Oberlin News Center

Thursday, April 27, 2017

Oberlin News Center

Julia Skrovan has been awarded a two-year Shansi Fellowship to Indonesia. 
Photo By Jennifer Manna

Julia Skrovan ’15 has been awarded a two-year Shansi Fellowship to Indonesia. For her fellowship, Skrovan will teach English and lend writing support to undergraduate and graduate students at Syiah Kuala University in Banda Aceh. She will additionally spend time teaching for the master's program in the English education section of Teacher Training and Education at the university.

While an undergraduate at Oberlin, the geology major and politics minor worked as a teaching assistant for several geology courses, the marketing assistant for the Oberlin College Career Center, and the advertising manager for the Oberlin Review. She also sprinted and threw javelin for Oberlin College Track & Field and served as a compost coordinator for the resource conservation team her first and second years.

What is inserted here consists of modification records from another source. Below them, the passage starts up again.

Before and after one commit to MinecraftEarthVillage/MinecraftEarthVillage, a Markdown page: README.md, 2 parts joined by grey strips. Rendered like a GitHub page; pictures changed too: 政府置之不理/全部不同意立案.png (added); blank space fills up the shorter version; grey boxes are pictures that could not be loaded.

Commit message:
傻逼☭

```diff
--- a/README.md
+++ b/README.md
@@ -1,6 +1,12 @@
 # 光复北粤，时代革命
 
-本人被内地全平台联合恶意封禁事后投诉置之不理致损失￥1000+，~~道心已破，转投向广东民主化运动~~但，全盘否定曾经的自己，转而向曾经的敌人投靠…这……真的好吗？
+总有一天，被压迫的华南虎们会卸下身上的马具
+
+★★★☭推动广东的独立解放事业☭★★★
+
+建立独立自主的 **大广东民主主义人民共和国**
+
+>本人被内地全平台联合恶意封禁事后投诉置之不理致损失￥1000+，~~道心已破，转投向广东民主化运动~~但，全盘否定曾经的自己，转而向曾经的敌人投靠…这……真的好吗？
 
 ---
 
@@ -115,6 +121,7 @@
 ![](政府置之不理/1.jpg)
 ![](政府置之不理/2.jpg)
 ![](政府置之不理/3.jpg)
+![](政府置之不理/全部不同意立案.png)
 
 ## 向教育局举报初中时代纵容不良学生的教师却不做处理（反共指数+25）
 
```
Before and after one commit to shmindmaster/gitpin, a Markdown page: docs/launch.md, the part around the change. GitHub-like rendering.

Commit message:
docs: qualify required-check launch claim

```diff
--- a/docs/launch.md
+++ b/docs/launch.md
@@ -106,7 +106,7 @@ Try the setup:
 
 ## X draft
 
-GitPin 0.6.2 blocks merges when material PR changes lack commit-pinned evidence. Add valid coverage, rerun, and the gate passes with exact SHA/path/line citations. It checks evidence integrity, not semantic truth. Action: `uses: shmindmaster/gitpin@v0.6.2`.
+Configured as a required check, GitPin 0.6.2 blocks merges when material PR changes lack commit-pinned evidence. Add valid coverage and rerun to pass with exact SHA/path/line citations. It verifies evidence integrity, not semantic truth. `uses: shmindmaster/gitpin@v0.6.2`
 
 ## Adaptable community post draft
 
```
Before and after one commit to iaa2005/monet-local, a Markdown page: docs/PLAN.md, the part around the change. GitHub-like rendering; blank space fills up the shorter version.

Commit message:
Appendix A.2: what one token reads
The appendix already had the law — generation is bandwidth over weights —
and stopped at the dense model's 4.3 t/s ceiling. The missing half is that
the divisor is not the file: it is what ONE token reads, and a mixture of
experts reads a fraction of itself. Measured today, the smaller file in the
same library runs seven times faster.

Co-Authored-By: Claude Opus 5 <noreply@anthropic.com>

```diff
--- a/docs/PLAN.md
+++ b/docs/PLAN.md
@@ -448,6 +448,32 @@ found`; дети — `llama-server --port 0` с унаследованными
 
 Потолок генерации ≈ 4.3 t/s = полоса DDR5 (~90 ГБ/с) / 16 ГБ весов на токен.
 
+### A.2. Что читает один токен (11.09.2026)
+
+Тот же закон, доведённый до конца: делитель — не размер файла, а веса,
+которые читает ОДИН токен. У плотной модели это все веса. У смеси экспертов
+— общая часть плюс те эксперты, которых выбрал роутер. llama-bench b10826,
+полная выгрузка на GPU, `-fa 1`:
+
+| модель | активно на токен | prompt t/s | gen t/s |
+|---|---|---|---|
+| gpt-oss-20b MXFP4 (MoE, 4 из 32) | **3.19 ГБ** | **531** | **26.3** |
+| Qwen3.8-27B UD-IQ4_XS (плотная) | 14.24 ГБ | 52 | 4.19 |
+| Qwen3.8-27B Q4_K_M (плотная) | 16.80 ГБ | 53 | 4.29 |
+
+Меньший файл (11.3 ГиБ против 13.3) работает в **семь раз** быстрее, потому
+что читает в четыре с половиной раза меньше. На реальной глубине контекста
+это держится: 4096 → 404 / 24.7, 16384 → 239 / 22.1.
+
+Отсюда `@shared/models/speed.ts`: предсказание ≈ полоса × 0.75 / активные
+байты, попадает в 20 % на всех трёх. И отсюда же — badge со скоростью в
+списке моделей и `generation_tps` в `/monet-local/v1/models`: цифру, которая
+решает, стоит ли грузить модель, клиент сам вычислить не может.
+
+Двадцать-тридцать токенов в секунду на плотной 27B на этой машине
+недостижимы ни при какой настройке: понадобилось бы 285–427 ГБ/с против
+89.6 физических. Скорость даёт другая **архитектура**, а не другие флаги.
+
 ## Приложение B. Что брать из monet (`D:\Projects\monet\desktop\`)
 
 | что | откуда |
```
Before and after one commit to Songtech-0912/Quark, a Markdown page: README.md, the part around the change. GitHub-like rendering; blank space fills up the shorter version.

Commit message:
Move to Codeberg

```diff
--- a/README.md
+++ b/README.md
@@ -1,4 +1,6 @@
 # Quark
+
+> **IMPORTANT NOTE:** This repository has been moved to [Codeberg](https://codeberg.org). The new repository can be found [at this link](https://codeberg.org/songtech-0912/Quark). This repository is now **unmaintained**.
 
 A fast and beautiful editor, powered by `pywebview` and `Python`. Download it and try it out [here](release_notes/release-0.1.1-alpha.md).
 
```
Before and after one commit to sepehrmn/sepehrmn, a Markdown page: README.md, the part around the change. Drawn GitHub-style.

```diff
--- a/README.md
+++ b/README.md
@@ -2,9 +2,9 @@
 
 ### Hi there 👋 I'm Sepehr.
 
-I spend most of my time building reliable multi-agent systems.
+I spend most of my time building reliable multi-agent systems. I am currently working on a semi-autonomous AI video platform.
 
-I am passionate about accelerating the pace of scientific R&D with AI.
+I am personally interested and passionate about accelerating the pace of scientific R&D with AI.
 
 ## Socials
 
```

Skrovan has worked as the geographic information systems (GIS) research assistant for the geology department since graduating in spring 2015. In that role, she supported faculty and student research across departments related to spatial analysis and mapmaking using various GIS programs, GPS and surveying equipment, and ground penetrating radar (GPR). She also taught the GIS winter-term course, served as a teaching assistant for hydrogeology and GIS courses, and co-taught an ExCo on data visualization and communication.

Skrovan says she applied to this fellowship to strengthen and challenge her understanding of other cultures, histories, and what it means to enter a community as a visitor, a teacher, and a scientist. Banda Aceh, she says, has a particularly dynamic history of human and environmental conflict, both of which have challenged its cultural inertia and adaptability. “My interests in geology and politics stem from a desire to explore that type of balanced friction: great levels of change coupled with endurance,” Skrovan says.

Outside of her fellowship, Skrovan says she hopes to become involved with local scientists working on projects related to natural hazards and the environment and to engage in a variety of cultural learning. She says immersion in new cultures “at once reveals and deconstructs otherwise imperceptible boundaries I have drawn; boundaries that confine me to a certain American understanding of how to live in the world and interact with the people in it.” She will travel to Indonesia in June to complete a two-month language immersion course at Alam Bahasa Indonesia Language School in Yogyakarta before relocating to Banda Aceh.